Video

Stromae's 'Ave Cesaria' Video Pays Tribute To Cesaria Evora

Belgian/Rwandan musician Stromae shares the video for "Ave Cesaria" from his 2013 album 'Racine Caree.'

As he showed in his past music videos, Belgian/Rwandan singer-songwriter Stromae (an inversion of Maestro) has a clear visual sense. Having already shared the strangely beguiling video for his song "Papaoutai" and the dryly hilarious one for his soccer anthem "Ta Fete," the former film student now drops a different yet still engaging video for the song "Ave Cesaria" from his Racine Carrée LP.

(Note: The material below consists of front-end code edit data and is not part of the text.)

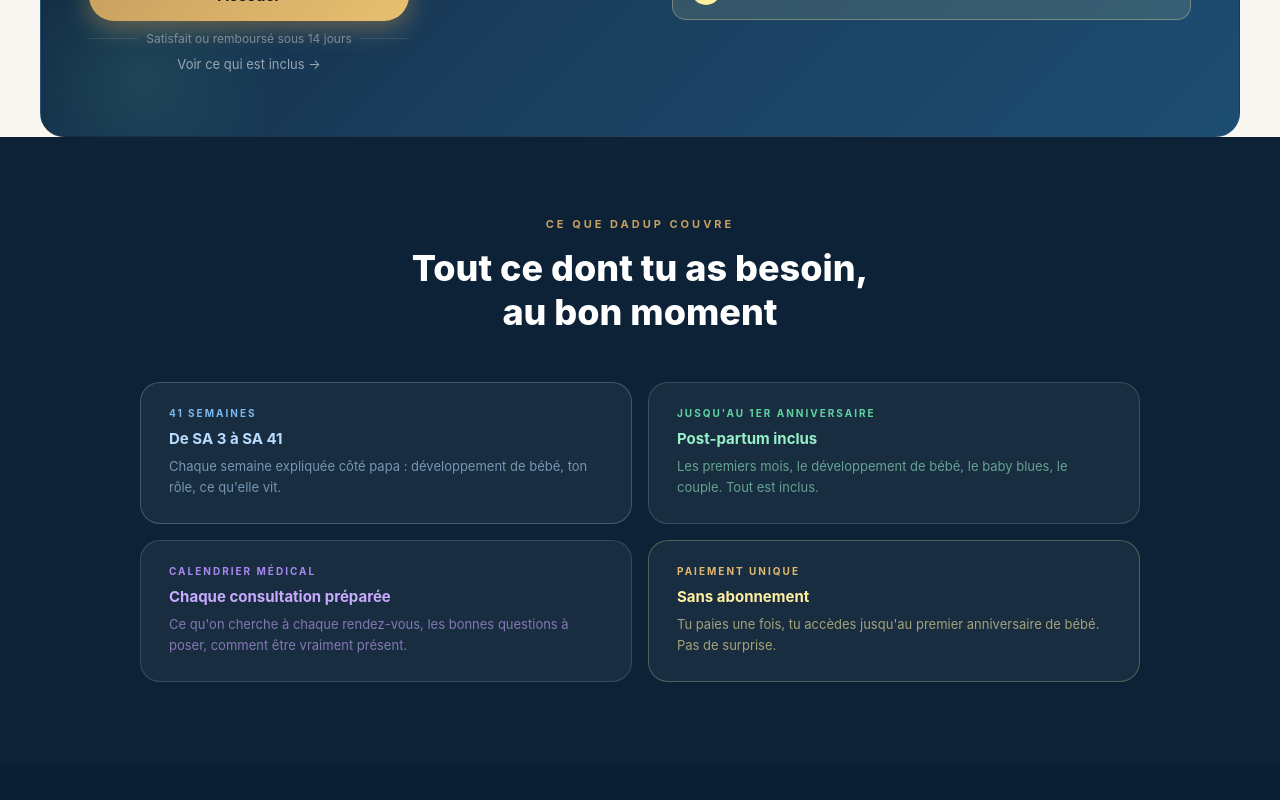
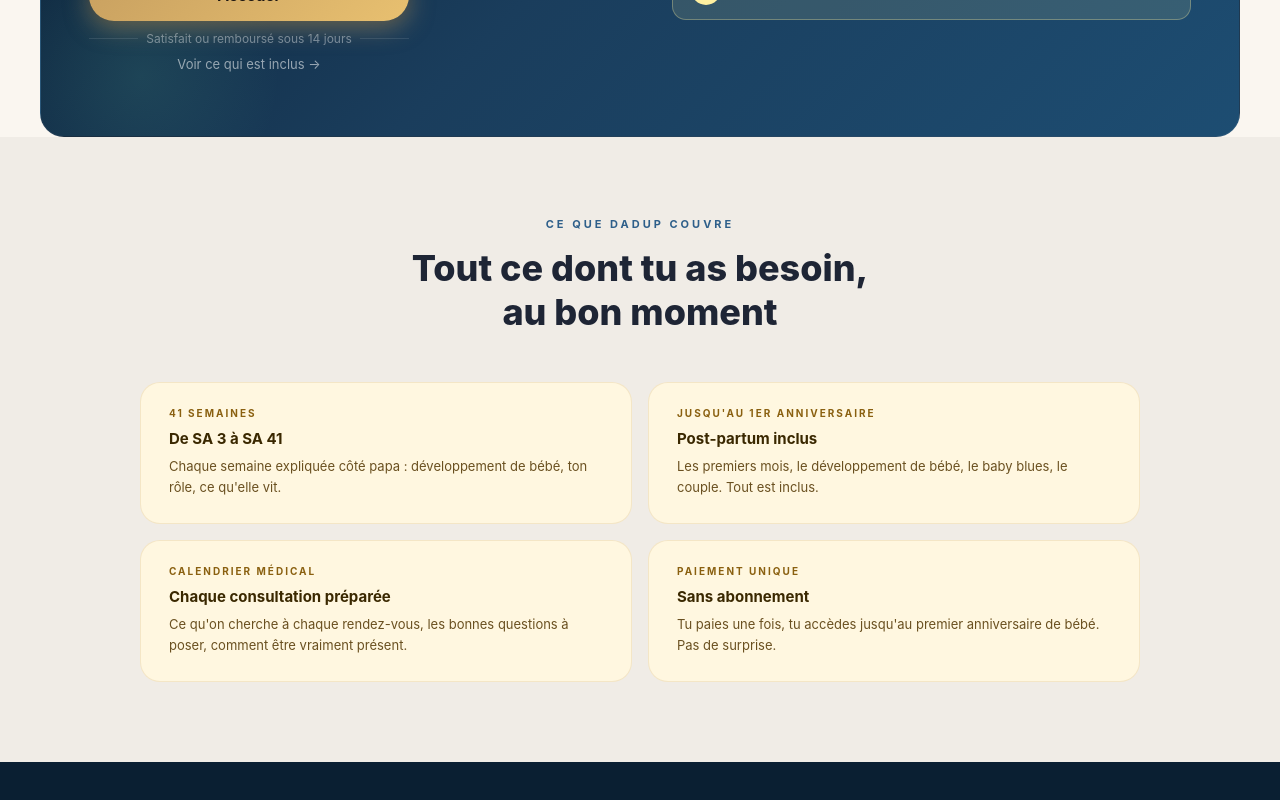
Before and after one commit to Julproject/dadup, a Next.js app: page / in a window 1280 px wide. Shown: the part 460-1260 px from the top of the page. Built offline with nearby package versions, Linux system fonts and the light colour scheme.

Commit message:
Update page.tsx

```diff
--- a/app/page.tsx
+++ b/app/page.tsx
@@ -158,11 +158,11 @@ export default function Home() {
       </section>
 
       {/* SECTION CHIFFRES CLÉS — jaune pastel */}
-      <section style={{padding:'80px 40px', background:'#0d2236'}}>
+      <section style={{padding:'80px 40px', background:'#f0ece6'}}>
         <div style={{maxWidth:'1000px', margin:'0 auto'}}>
           <div style={{textAlign:'center', marginBottom:'48px'}}>
-            <p style={{color:'#c8a060', fontSize:'11px', fontWeight:700, letterSpacing:'3px', textTransform:'uppercase' as const, margin:'0 0 16px'}}>Ce que DadUp couvre</p>
-            <h2 style={{color:'#fff', fontSize:'36px', fontWeight:800, margin:0, lineHeight:1.2}}>Tout ce dont tu as besoin,<br/>au bon moment</h2>
+            <p style={{color:C.blue, fontSize:'11px', fontWeight:700, letterSpacing:'3px', textTransform:'uppercase' as const, margin:'0 0 16px'}}>Ce que DadUp couvre</p>
+            <h2 style={{color:C.dark, fontSize:'36px', fontWeight:800, margin:0, lineHeight:1.2}}>Tout ce dont tu as besoin,<br/>au bon moment</h2>
           </div>
           <div className="stats-4col">
             {[
@@ -171,10 +171,10 @@ export default function Home() {
               {border:'rgba(200,170,255,0.2)', label:'Calendrier médical', lc:'#a888f0', title:'Chaque consultation préparée', tc:'#C8AAFF', desc:"Ce qu'on cherche à chaque rendez-vous, les bonnes questions à poser, comment être vraiment présent.", dc:'rgba(200,170,255,0.6)'},
               {border:'rgba(255,240,160,0.25)', label:'Paiement unique', lc:'#e0b870', title:'Sans abonnement', tc:'#FFF0A0', desc:"Tu paies une fois, tu accèdes jusqu'au premier anniversaire de bébé. Pas de surprise.", dc:'rgba(255,240,160,0.6)'},
             ].map((s,i) => (
-              <div key={i} style={{background:'rgba(255,255,255,0.05)', borderRadius:'20px', padding:'24px 28px', border:`1px solid ${s.border}`}}>
-                <p style={{color:s.lc, fontSize:'10px', fontWeight:700, letterSpacing:'2px', textTransform:'uppercase' as const, margin:'0 0 10px'}}>{s.label}</p>
-                <p style={{color:s.tc, fontSize:'15px', fontWeight:700, margin:'0 0 8px'}}>{s.title}</p>
-                <p style={{color:s.dc, fontSize:'13px', margin:0, lineHeight:1.65}}>{s.desc}</p>
+              <div key={i} style={{background:'#FFF7E0', borderRadius:'20px', padding:'24px 28px', border:'1px solid rgba(200,160,96,0.2)'}}>
+                <p style={{color:'#8A6010', fontSize:'10px', fontWeight:700, letterSpacing:'2px', textTransform:'uppercase' as const, margin:'0 0 10px'}}>{s.label}</p>
+                <p style={{color:'#3A2800', fontSize:'15px', fontWeight:700, margin:'0 0 8px'}}>{s.title}</p>
+                <p style={{color:'#6a5020', fontSize:'13px', margin:0, lineHeight:1.65}}>{s.desc}</p>
               </div>
             ))}
           </div>
```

Unlike the Wes Anderson-like precision of Stromae's previous videos, "Ave Cesaria" is shot in a very loose, almost jumpy style that perfecly matches the Beirut-esque jubilee of the song. Taking place in a rather bare yet comfortable banquet hall, the video features Stromae performing the song live with a full band in front of a jovial crowd of dancing men and women, one bright-eyed older man singing along in his chair, another man just sitting at a table and watching.

Like Tony Allen's recent "Go Back" video, Stromae's latest cinematic experiment is, really, a portrait of both joy and melancholy. Interestingly, though, the video also manages to be about one person– Cesaria Evora, the late Cape Verdean singer who, as she was called throughout her career, Stromae describes as "the Barefoot Diva." Mentioning Evora's habits of drinking and smoking while expressing deep respect for her, Stromae further shows himself as a beautifully sensitive lyricist and storyteller with "Ave Cesaria." He never judges Cesaria but doesn't overly praise her, either. In the end, like the excited, child-like nature of the video's camera, Stromae just observes, trying to have fun in the process.

Watch the video for "Ave Cesaria" below.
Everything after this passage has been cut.